Problem requirements.
The records that follow are to be given again exactly, with their pictures omitted.

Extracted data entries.
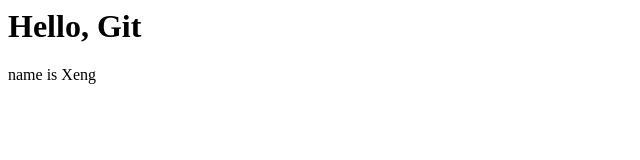
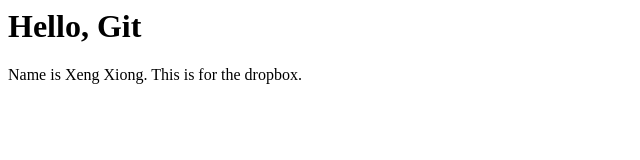
Before and after one commit to xengxiong21/Example, a plain HTML site: page index.html in a window 1280 px wide. Shown: the whole page, without its empty margins (0-640 px from the left). Drawn offline with Linux system fonts and the light colour scheme.

Commit message:
more paragraph

```diff
--- a/index.html
+++ b/index.html
@@ -1,6 +1,6 @@
 <html>
 	<body>
 		<h1>Hello, Git</h1>
-		<p>name is Xeng</p>
+		<p>Name is Xeng Xiong.  This is for the dropbox.</p>
 	</body>
 </html>
```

Problem solution.
Before and after one commit to xengxiong21/Example, a plain HTML site: page index.html in a window 1280 px wide. Shown: the whole page, without its empty margins (0-640 px from the left). Drawn offline with Linux system fonts and the light colour scheme.

Commit message:
more paragraph

```diff
--- a/index.html
+++ b/index.html
@@ -1,6 +1,6 @@
 <html>
 	<body>
 		<h1>Hello, Git</h1>
-		<p>name is Xeng</p>
+		<p>Name is Xeng Xiong.  This is for the dropbox.</p>
 	</body>
 </html>
```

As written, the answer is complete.